March 24, 2019 7:09 am

Watch out for ‘lovestruck’ turkeys, says Winnipeg wildlife interpreter

Turkeys near McPhillips.

Turkeys near McPhillips.

Wade Fisher / Submitted
A A

If you’ve spotted a turkey walking the streets of Winnipeg recently, you’re not alone.

The big birds – which often weigh between 10-20 lbs – have been spotted throughout the city as weather warms up, and a wildlife interpreter says it’s due, in part, to mating season.

READ MORE: Wildlife in the city – what to do if you find an ‘abandoned’ animal


Story continues below

“When it’s dark long, they’re up in the trees, they’re hiding, they want to stay out of the cold,” Fort Whyte Alive’s Barrett Miller told 680 CJOB.
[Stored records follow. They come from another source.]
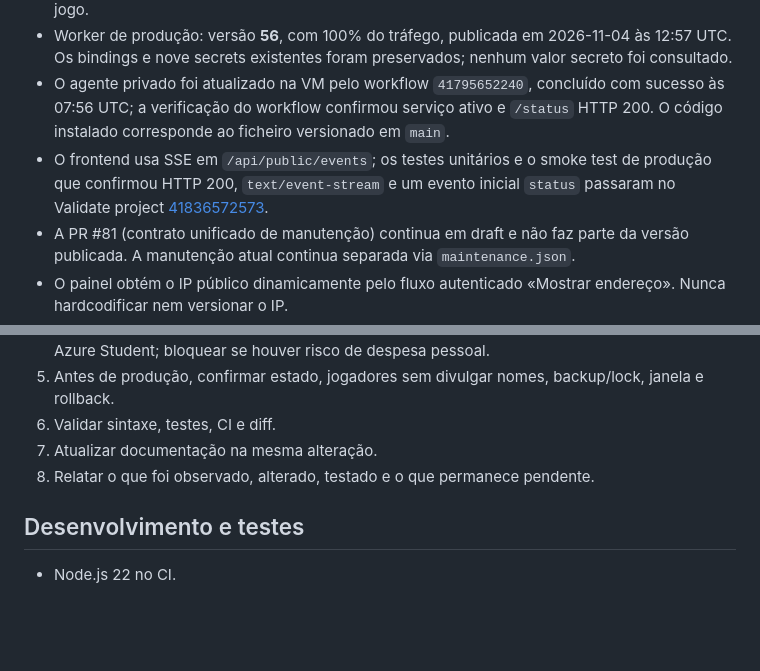
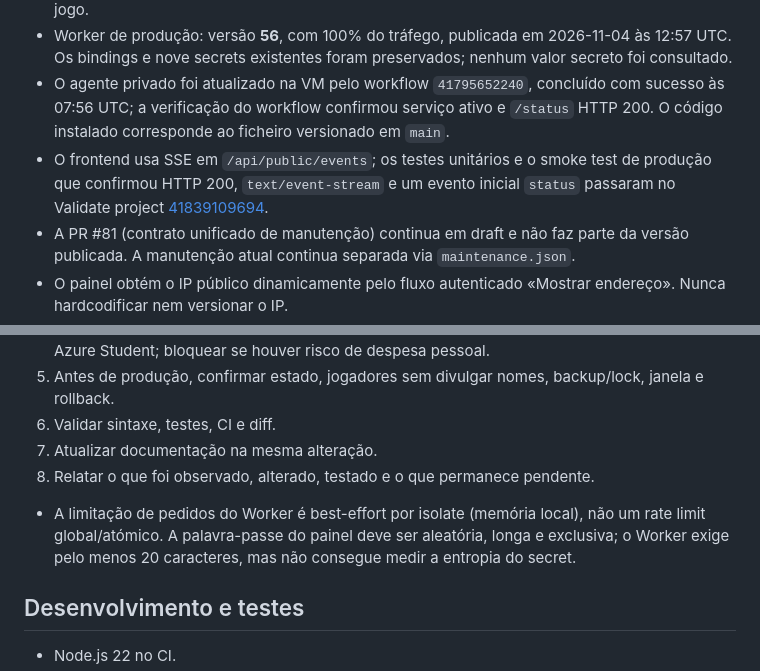
Before and after one commit to LMhdez/mc-start, a Markdown page: README.md, 2 parts joined by grey strips. Drawn GitHub-style; blank space fills up the shorter version.

Commit message:
docs: refresh production audit and rate-limit caveat

```diff
--- a/README.md
+++ b/README.md
@@ -31,7 +31,7 @@ A decisão do operador é aproveitar os créditos Azure for Students para obter
 - O site é GitHub Pages; o Worker `mc-start-control` é a API de controlo, não o endereço de jogo.
 - Worker de produção: versão **56**, com 100% do tráfego, publicada em 2026-11-04 às 12:57 UTC. Os bindings e nove secrets existentes foram preservados; nenhum valor secreto foi consultado.
 - O agente privado foi atualizado na VM pelo workflow `41795652240`, concluído com sucesso às 07:56 UTC; a verificação do workflow confirmou serviço ativo e `/status` HTTP 200. O código instalado corresponde ao ficheiro versionado em `main`.
-- O frontend usa SSE em `/api/public/events`; os testes unitários e o smoke test de produção que confirmou HTTP 200, `text/event-stream` e um evento inicial `status` passaram no Validate project [41836572573](https://github.com/LMhdez/mc-start/actions/runs/41836572573).
+- O frontend usa SSE em `/api/public/events`; os testes unitários e o smoke test de produção que confirmou HTTP 200, `text/event-stream` e um evento inicial `status` passaram no Validate project [41839109694](https://github.com/LMhdez/mc-start/actions/runs/41839109694).
 - A PR #81 (contrato unificado de manutenção) continua em draft e não faz parte da versão publicada. A manutenção atual continua separada via `maintenance.json`.
 - O painel obtém o IP público dinamicamente pelo fluxo autenticado «Mostrar endereço». Nunca hardcodificar nem versionar o IP.
 - Java TCP 25565; Geyser/Bedrock TCP e UDP 19132. As portas foram observadas em escuta na auditoria pós-migração; não foi feito nesta revisão um teste de entrada com clientes Java/Bedrock externos.
@@ -83,6 +83,9 @@ A decisão do operador é aproveitar os créditos Azure for Students para obter
 7. Atualizar documentação na mesma alteração.
 8. Relatar o que foi observado, alterado, testado e o que permanece pendente.
 
+
+- A limitação de pedidos do Worker é best-effort por isolate (memória local), não um rate limit global/atómico. A palavra-passe do painel deve ser aleatória, longa e exclusiva; o Worker exige pelo menos 20 caracteres, mas não consegue medir a entropia do secret.
+
 ## Desenvolvimento e testes
 
 - Node.js 22 no CI.
```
“Now, all the turkey thoughts are turning to breeding season, turning to love and feeling amorous.”

Miller said turkeys are similar to coyotes or raccoons, in that they can eat a little bit of everything – plants, meat, just about anything edible.
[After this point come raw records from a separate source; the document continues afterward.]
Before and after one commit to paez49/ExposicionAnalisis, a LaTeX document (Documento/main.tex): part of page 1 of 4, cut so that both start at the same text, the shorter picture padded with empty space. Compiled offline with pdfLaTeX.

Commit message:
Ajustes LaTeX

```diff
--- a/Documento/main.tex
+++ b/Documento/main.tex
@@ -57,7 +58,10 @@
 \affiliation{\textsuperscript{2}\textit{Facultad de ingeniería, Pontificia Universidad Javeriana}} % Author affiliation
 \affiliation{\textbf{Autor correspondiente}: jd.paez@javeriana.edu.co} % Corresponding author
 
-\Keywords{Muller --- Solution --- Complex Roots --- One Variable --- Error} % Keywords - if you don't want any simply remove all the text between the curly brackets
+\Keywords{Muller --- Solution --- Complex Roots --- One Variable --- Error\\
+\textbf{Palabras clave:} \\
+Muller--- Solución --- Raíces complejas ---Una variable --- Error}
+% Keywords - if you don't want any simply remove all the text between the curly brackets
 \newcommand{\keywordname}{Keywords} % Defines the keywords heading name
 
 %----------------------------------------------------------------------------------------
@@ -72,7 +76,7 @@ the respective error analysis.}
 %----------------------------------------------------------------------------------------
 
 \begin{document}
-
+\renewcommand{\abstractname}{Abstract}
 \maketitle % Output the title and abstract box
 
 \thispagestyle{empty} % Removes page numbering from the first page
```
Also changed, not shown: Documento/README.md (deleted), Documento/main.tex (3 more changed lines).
The city keeps scavengers like coyotes away from Winnipeg, however, so turkeys have been able to thrive.

READ MORE: Weather fluctuations could mean drunk Manitoba birds

Although they’re not looking for a fight with their human neighbours, Miller said Winnipeggers should use caution if they see turkeys out and about.

Male turkeys – or toms – are currently strutting their stuff and puffing up their bodies to impress females, and getting in the way of a lovestruck bird might not be the best idea.

“They do have one thing on the mind, and you don’t want to be that person who gets in the way of a little turkey relationship developing,” said Miller.

“Twenty pounds of a bird is a heavy bird. They do have sharp claws. If you’ve watched the Jurassic Park movies, you know that dinosaurs sort of evolved into birds. Look at how smart and how vicious the raptors were…”

WATCH: Otty the Otter doing better at Wildlife Haven Rehabilitation Centre

© 2019 Global News, a division of Corus Entertainment Inc.

Report an error

Comments

Want to discuss? Please read our Commenting Policy first.